◆ The task ◆
What follows is a set of records; repeat all of them exactly.

[Structured diff data]
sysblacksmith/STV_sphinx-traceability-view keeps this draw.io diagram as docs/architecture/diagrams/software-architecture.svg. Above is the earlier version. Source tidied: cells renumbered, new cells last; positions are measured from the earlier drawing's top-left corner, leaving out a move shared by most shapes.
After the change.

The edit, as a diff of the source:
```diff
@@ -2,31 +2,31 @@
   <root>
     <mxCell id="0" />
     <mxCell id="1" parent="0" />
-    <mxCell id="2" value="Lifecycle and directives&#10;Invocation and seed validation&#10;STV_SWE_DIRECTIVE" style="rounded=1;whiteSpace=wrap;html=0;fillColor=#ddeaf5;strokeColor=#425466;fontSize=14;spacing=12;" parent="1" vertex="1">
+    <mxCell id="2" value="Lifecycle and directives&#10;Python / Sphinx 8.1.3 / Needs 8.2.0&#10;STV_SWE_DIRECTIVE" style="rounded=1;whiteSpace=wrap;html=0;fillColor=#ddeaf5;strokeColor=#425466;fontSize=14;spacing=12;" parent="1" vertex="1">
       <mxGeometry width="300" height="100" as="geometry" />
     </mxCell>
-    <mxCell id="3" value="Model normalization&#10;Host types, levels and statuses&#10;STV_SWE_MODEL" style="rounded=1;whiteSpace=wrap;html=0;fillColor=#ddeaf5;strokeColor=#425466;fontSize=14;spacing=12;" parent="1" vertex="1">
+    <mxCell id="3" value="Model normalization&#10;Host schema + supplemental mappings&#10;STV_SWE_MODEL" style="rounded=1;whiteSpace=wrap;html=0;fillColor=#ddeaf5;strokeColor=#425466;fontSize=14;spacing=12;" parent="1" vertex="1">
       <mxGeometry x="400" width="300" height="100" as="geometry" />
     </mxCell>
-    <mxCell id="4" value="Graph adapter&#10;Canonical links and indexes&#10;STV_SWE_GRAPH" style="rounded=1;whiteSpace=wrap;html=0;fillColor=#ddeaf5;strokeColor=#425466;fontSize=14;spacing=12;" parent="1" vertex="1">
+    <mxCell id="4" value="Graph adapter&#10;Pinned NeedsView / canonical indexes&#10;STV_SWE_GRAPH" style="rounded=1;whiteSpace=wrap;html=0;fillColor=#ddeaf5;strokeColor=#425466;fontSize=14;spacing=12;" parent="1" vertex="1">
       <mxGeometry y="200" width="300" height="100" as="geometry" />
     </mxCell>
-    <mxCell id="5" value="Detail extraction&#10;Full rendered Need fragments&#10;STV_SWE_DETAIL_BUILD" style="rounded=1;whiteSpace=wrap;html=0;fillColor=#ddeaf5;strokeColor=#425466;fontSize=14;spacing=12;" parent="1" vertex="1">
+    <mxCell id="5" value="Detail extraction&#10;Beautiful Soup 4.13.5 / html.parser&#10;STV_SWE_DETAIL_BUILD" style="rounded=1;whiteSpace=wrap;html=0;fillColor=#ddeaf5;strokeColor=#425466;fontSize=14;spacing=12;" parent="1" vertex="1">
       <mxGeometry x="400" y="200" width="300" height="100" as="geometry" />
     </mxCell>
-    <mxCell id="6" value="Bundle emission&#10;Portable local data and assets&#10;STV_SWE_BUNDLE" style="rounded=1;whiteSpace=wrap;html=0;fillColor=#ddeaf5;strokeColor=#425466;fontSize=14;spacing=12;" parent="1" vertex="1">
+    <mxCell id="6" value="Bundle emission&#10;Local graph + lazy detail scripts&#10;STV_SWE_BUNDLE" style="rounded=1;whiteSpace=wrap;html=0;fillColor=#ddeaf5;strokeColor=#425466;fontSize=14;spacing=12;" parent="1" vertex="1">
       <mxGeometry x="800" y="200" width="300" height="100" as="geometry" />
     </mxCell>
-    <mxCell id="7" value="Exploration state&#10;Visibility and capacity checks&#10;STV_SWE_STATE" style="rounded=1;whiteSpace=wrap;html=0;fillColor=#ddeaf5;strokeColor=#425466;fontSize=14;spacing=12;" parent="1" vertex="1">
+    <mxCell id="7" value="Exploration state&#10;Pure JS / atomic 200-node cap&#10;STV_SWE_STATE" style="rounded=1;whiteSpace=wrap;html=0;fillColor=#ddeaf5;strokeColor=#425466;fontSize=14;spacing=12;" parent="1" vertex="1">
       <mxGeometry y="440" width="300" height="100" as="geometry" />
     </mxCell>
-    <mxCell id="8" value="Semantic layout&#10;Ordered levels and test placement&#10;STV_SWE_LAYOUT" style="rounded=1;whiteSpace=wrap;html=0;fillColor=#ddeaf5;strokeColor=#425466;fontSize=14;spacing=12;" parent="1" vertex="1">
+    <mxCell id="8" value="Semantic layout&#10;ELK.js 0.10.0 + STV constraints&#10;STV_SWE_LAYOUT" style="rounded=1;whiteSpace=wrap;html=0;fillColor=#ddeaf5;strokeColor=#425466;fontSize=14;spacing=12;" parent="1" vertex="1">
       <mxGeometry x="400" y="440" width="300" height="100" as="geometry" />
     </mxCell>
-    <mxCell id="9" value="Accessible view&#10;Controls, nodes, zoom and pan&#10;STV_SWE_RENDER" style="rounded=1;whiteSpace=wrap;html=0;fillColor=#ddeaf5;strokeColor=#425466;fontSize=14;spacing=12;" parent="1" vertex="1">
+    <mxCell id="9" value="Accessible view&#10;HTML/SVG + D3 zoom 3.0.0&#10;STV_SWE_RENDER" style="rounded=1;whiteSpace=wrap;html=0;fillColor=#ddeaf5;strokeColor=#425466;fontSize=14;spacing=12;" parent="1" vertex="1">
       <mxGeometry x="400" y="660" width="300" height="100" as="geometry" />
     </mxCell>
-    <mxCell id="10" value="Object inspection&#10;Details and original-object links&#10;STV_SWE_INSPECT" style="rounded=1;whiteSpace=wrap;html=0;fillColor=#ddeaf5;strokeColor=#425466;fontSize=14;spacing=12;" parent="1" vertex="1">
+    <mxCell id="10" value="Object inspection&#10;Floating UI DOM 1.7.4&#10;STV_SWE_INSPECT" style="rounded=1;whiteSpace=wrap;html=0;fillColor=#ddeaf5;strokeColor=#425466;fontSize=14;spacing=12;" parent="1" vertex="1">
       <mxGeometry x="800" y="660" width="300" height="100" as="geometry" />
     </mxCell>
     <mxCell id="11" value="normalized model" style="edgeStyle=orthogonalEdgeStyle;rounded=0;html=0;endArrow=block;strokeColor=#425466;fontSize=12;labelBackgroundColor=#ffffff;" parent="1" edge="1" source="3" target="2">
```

◆ Exercise response ◆
sysblacksmith/STV_sphinx-traceability-view keeps this draw.io diagram as docs/architecture/diagrams/software-architecture.svg. Above is the earlier version. Source tidied: cells renumbered, new cells last; positions are measured from the earlier drawing's top-left corner, leaving out a move shared by most shapes.
After the change.

The edit, as a diff of the source:
```diff
@@ -2,31 +2,31 @@
   <root>
     <mxCell id="0" />
     <mxCell id="1" parent="0" />
-    <mxCell id="2" value="Lifecycle and directives&#10;Invocation and seed validation&#10;STV_SWE_DIRECTIVE" style="rounded=1;whiteSpace=wrap;html=0;fillColor=#ddeaf5;strokeColor=#425466;fontSize=14;spacing=12;" parent="1" vertex="1">
+    <mxCell id="2" value="Lifecycle and directives&#10;Python / Sphinx 8.1.3 / Needs 8.2.0&#10;STV_SWE_DIRECTIVE" style="rounded=1;whiteSpace=wrap;html=0;fillColor=#ddeaf5;strokeColor=#425466;fontSize=14;spacing=12;" parent="1" vertex="1">
       <mxGeometry width="300" height="100" as="geometry" />
     </mxCell>
-    <mxCell id="3" value="Model normalization&#10;Host types, levels and statuses&#10;STV_SWE_MODEL" style="rounded=1;whiteSpace=wrap;html=0;fillColor=#ddeaf5;strokeColor=#425466;fontSize=14;spacing=12;" parent="1" vertex="1">
+    <mxCell id="3" value="Model normalization&#10;Host schema + supplemental mappings&#10;STV_SWE_MODEL" style="rounded=1;whiteSpace=wrap;html=0;fillColor=#ddeaf5;strokeColor=#425466;fontSize=14;spacing=12;" parent="1" vertex="1">
       <mxGeometry x="400" width="300" height="100" as="geometry" />
     </mxCell>
-    <mxCell id="4" value="Graph adapter&#10;Canonical links and indexes&#10;STV_SWE_GRAPH" style="rounded=1;whiteSpace=wrap;html=0;fillColor=#ddeaf5;strokeColor=#425466;fontSize=14;spacing=12;" parent="1" vertex="1">
+    <mxCell id="4" value="Graph adapter&#10;Pinned NeedsView / canonical indexes&#10;STV_SWE_GRAPH" style="rounded=1;whiteSpace=wrap;html=0;fillColor=#ddeaf5;strokeColor=#425466;fontSize=14;spacing=12;" parent="1" vertex="1">
       <mxGeometry y="200" width="300" height="100" as="geometry" />
     </mxCell>
-    <mxCell id="5" value="Detail extraction&#10;Full rendered Need fragments&#10;STV_SWE_DETAIL_BUILD" style="rounded=1;whiteSpace=wrap;html=0;fillColor=#ddeaf5;strokeColor=#425466;fontSize=14;spacing=12;" parent="1" vertex="1">
+    <mxCell id="5" value="Detail extraction&#10;Beautiful Soup 4.13.5 / html.parser&#10;STV_SWE_DETAIL_BUILD" style="rounded=1;whiteSpace=wrap;html=0;fillColor=#ddeaf5;strokeColor=#425466;fontSize=14;spacing=12;" parent="1" vertex="1">
       <mxGeometry x="400" y="200" width="300" height="100" as="geometry" />
     </mxCell>
-    <mxCell id="6" value="Bundle emission&#10;Portable local data and assets&#10;STV_SWE_BUNDLE" style="rounded=1;whiteSpace=wrap;html=0;fillColor=#ddeaf5;strokeColor=#425466;fontSize=14;spacing=12;" parent="1" vertex="1">
+    <mxCell id="6" value="Bundle emission&#10;Local graph + lazy detail scripts&#10;STV_SWE_BUNDLE" style="rounded=1;whiteSpace=wrap;html=0;fillColor=#ddeaf5;strokeColor=#425466;fontSize=14;spacing=12;" parent="1" vertex="1">
       <mxGeometry x="800" y="200" width="300" height="100" as="geometry" />
     </mxCell>
-    <mxCell id="7" value="Exploration state&#10;Visibility and capacity checks&#10;STV_SWE_STATE" style="rounded=1;whiteSpace=wrap;html=0;fillColor=#ddeaf5;strokeColor=#425466;fontSize=14;spacing=12;" parent="1" vertex="1">
+    <mxCell id="7" value="Exploration state&#10;Pure JS / atomic 200-node cap&#10;STV_SWE_STATE" style="rounded=1;whiteSpace=wrap;html=0;fillColor=#ddeaf5;strokeColor=#425466;fontSize=14;spacing=12;" parent="1" vertex="1">
       <mxGeometry y="440" width="300" height="100" as="geometry" />
     </mxCell>
-    <mxCell id="8" value="Semantic layout&#10;Ordered levels and test placement&#10;STV_SWE_LAYOUT" style="rounded=1;whiteSpace=wrap;html=0;fillColor=#ddeaf5;strokeColor=#425466;fontSize=14;spacing=12;" parent="1" vertex="1">
+    <mxCell id="8" value="Semantic layout&#10;ELK.js 0.10.0 + STV constraints&#10;STV_SWE_LAYOUT" style="rounded=1;whiteSpace=wrap;html=0;fillColor=#ddeaf5;strokeColor=#425466;fontSize=14;spacing=12;" parent="1" vertex="1">
       <mxGeometry x="400" y="440" width="300" height="100" as="geometry" />
     </mxCell>
-    <mxCell id="9" value="Accessible view&#10;Controls, nodes, zoom and pan&#10;STV_SWE_RENDER" style="rounded=1;whiteSpace=wrap;html=0;fillColor=#ddeaf5;strokeColor=#425466;fontSize=14;spacing=12;" parent="1" vertex="1">
+    <mxCell id="9" value="Accessible view&#10;HTML/SVG + D3 zoom 3.0.0&#10;STV_SWE_RENDER" style="rounded=1;whiteSpace=wrap;html=0;fillColor=#ddeaf5;strokeColor=#425466;fontSize=14;spacing=12;" parent="1" vertex="1">
       <mxGeometry x="400" y="660" width="300" height="100" as="geometry" />
     </mxCell>
-    <mxCell id="10" value="Object inspection&#10;Details and original-object links&#10;STV_SWE_INSPECT" style="rounded=1;whiteSpace=wrap;html=0;fillColor=#ddeaf5;strokeColor=#425466;fontSize=14;spacing=12;" parent="1" vertex="1">
+    <mxCell id="10" value="Object inspection&#10;Floating UI DOM 1.7.4&#10;STV_SWE_INSPECT" style="rounded=1;whiteSpace=wrap;html=0;fillColor=#ddeaf5;strokeColor=#425466;fontSize=14;spacing=12;" parent="1" vertex="1">
       <mxGeometry x="800" y="660" width="300" height="100" as="geometry" />
     </mxCell>
     <mxCell id="11" value="normalized model" style="edgeStyle=orthogonalEdgeStyle;rounded=0;html=0;endArrow=block;strokeColor=#425466;fontSize=12;labelBackgroundColor=#ffffff;" parent="1" edge="1" source="3" target="2">
```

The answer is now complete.